On November 26, 2015, the CES President, Benoît Gauthier, wrote the following letter to the President of the Treasury Board of Canada, Scott Brison, about how the CES can support him in the implementation of his mandate letter, specifically with regard to evaluation.
The Honourable Scott Brison, P.C., M.P.
President of the Treasury Board of Canada
East Tower, 9th Floor
140 O'Connor Street
Ottawa, Ontario K1A 0G5
Congratulations on your nomination as President of the Treasury Board of Canada. Your responsibilities are profoundly important to the governance of Canada. The Canadian Evaluation Society (CES) would like to offer you and the Treasury Board its support in the implementation of your mandate letter.
The tasks and objectives that the Prime Minister has assigned to you and your colleagues are commendable and relate directly to the mission and vision of the CES:
- "To ensure that we have a strong focus on results, I will expect Cabinet committees and individual ministers to: track and report on the progress of our commitments; assess the effectiveness of our work; and align our resources with priorities, in order to get the results we want and Canadians deserve."

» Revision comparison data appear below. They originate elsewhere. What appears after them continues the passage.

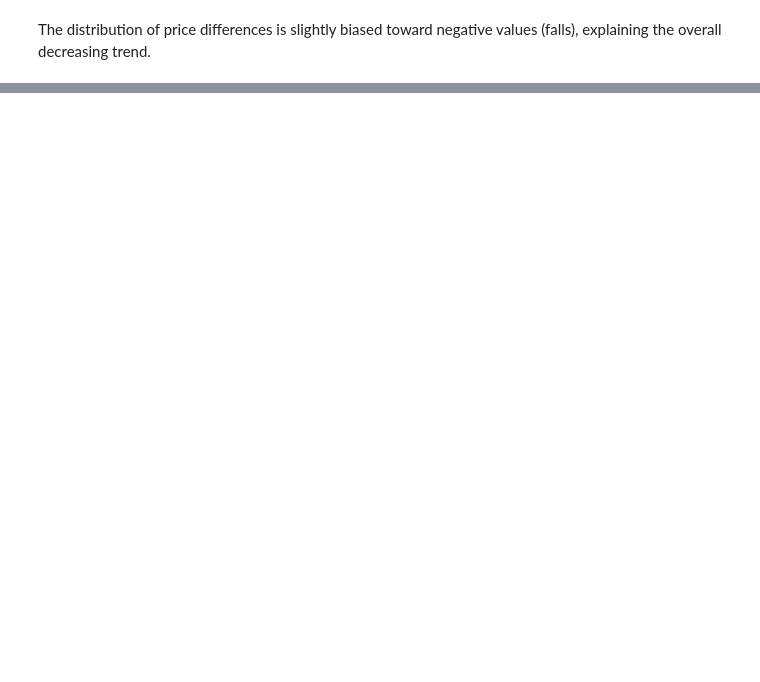
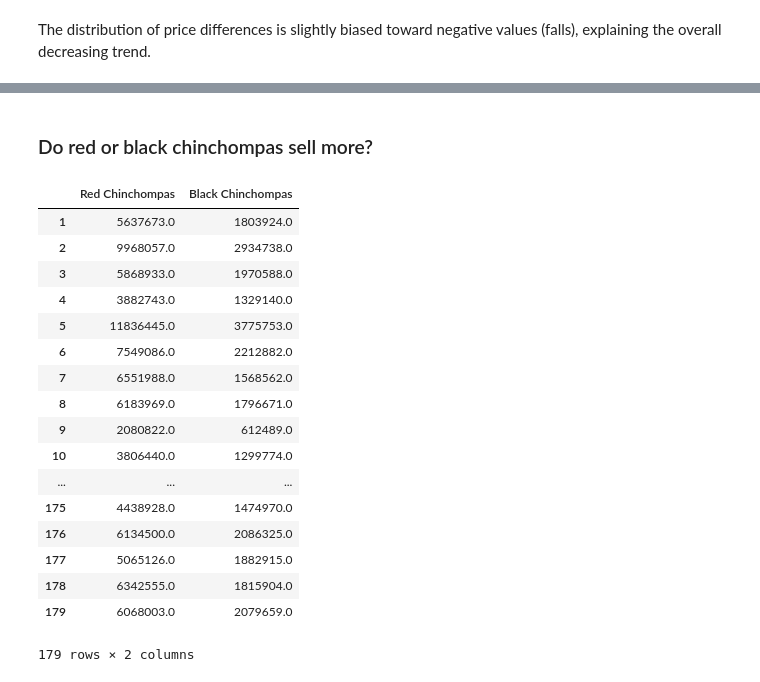
Before and after one commit to nurriol2/forecasting, a Jupyter notebook: Chinchompa EDA.ipynb, the cells around one changed output, grey strips where cells are left out. Drawn from its saved outputs; the diff is of its cells as text; code cells hidden in the pictures; blank space fills up the shorter version.

```diff
--- a/Chinchompa EDA.ipynb
+++ b/Chinchompa EDA.ipynb
@@ -141,0 +142,2 @@ The distribution of price differences is slightly biased toward negative values
+# %% [markdown]
+### Do red or black chinchompas sell more?
@@ -141,0 +146,24 @@ The distribution of price differences is slightly biased toward negative values
+# %%
+volumes = pd.DataFrame()
+volumes["Red Chinchompas"] = rdf["Volume"]
+volumes["Black Chinchompas"] = bdf["Volume"]
+volumes
+# %% [output]
+|  | Red Chinchompas | Black Chinchompas |
+| 1 | 5637673.0 | 1803924.0 |
+| 2 | 9968057.0 | 2934738.0 |
+| 3 | 5868933.0 | 1970588.0 |
+| 4 | 3882743.0 | 1329140.0 |
+| 5 | 11836445.0 | 3775753.0 |
+| 6 | 7549086.0 | 2212882.0 |
+| 7 | 6551988.0 | 1568562.0 |
+| 8 | 6183969.0 | 1796671.0 |
+| 9 | 2080822.0 | 612489.0 |
+| 10 | 3806440.0 | 1299774.0 |
+| ... | ... | ... |
+| 175 | 4438928.0 | 1474970.0 |
+| 176 | 6134500.0 | 2086325.0 |
+| 177 | 5065126.0 | 1882915.0 |
+| 178 | 6342555.0 | 1815904.0 |
+| 179 | 6068003.0 | 2079659.0 |
+179 rows × 2 columns
```
Also changed, not shown: parts of 22 cells of this notebook.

- "I expect that our work will be informed by performance measurement, evidence, and feedback from Canadians. We will direct our resources to those initiatives that are having the greatest, positive impact on the lives of Canadians, and that will allow us to meet our commitments to them. I expect you to report regularly on your progress toward fulfilling our commitments and to help develop effective measures that assess the impact of the organizations for which you are answerable."
- "Responsible governments rely on sound evidence to make decisions to ensure we obtain good value for our money. You should work with your colleagues to ensure that they are devoting a fixed percentage of program funds to experimenting with new approaches to existing problems and measuring the impact of their programs. I expect you to instill a strengthened culture of measurement, evaluation, and innovation in program and policy design and delivery. This should include publicly releasing all key information that informs the decisions we make."
- "In particular, I will expect you to work with your colleagues and through established legislative, regulatory, and Cabinet processes to deliver on your top priorities: [...] set up a mechanism to conduct rigorous assessments of the performance of key government services. [...] Take a leadership role to review policies to improve the use of evidence and data in program innovation and evaluation, more open data, and a more modern approach to comptrollership. [...] Work with the Minister of Finance and your colleagues to conduct a review of tax expenditures and other spending to reduce poorly targeted and inefficient measures, wasteful spending, and government initiatives that are ineffective or have outlived their purpose."
The field of program and policy evaluation has the structure, tooling, conceptual frameworks, approaches, and experience to provide the Government of Canada with rigorous, reliable, reproducible, and actionable evidence on which to base decisions. The CES is at the forefront of the evaluation movement in Canada and internationally. We are here to help.
We are a strong supporter of the professionalization of evaluation work and of evaluators. We support an inclusive definition of evaluation, the ethical performance of evaluation work, the disciplined implementation of recognized international standards of practice, and the recognition of competent evaluators through the only professional designation for evaluators available internationally. The CES is ready to guide evaluation policy development, train staff and trainers, customize offerings, and recognize professionals. We hope that the Treasury Board Secretariat will accompany us in this movement in favour of the organized and innovative practice of evaluation in Canada, in particular with regard to the use of the Credentialed Evaluator professional designation. The Government of Canada has been at the cutting edge of evaluation in Canada since the early 70s; it is important that it maintain this position now.
I am available to discuss possible cooperation between the Treasury Board, Treasury Board Secretariat, and the CES with you or with representatives from your organization.
Benoît Gauthier, President
Canadian Evaluation Society